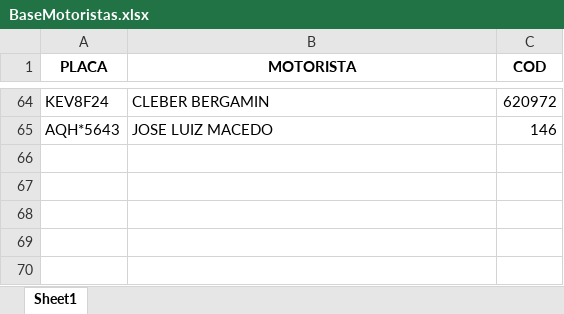
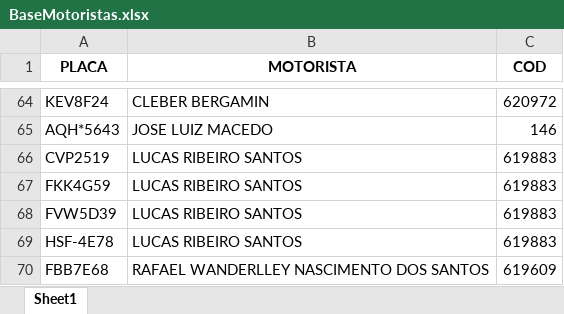
Before and after one commit to Monsterned/Lancamento_Romaneio_Manifesto_CC15_19, an Excel workbook: BaseMotoristas.xlsx, sheet Sheet1, drawn as a sheet; only a part is shown, gaps mark what is left out; values as stored, in another font and other column widths than the file's, no borders; the diff names each change by its address in the sheet, - before the commit and + after, or states it on an @@ line.

```diff
--- a/BaseMotoristas.xlsx (sheet Sheet1)
+++ b/BaseMotoristas.xlsx (sheet Sheet1)
+row 66: CVP2519 | LUCAS RIBEIRO SANTOS | 619883
+row 67: FKK4G59 | LUCAS RIBEIRO SANTOS | 619883
+row 68: FVW5D39 | LUCAS RIBEIRO SANTOS | 619883
+row 69: HSF-4E78 | LUCAS RIBEIRO SANTOS | 619883
+row 70: FBB7E68 | RAFAEL WANDERLLEY NASCIMENTO DOS SANTOS | 619609
```
Also changed, not shown: Base.xlsx, planilha_romaneio.xlsx, 2 other files.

* [To do]:
Reproduce each line of the material that mentions "SANTOS".

* [Your response]:
+row 66: CVP2519 | LUCAS RIBEIRO SANTOS | 619883
+row 67: FKK4G59 | LUCAS RIBEIRO SANTOS | 619883
+row 68: FVW5D39 | LUCAS RIBEIRO SANTOS | 619883
+row 69: HSF-4E78 | LUCAS RIBEIRO SANTOS | 619883
+row 70: FBB7E68 | RAFAEL WANDERLLEY NASCIMENTO DOS SANTOS | 619609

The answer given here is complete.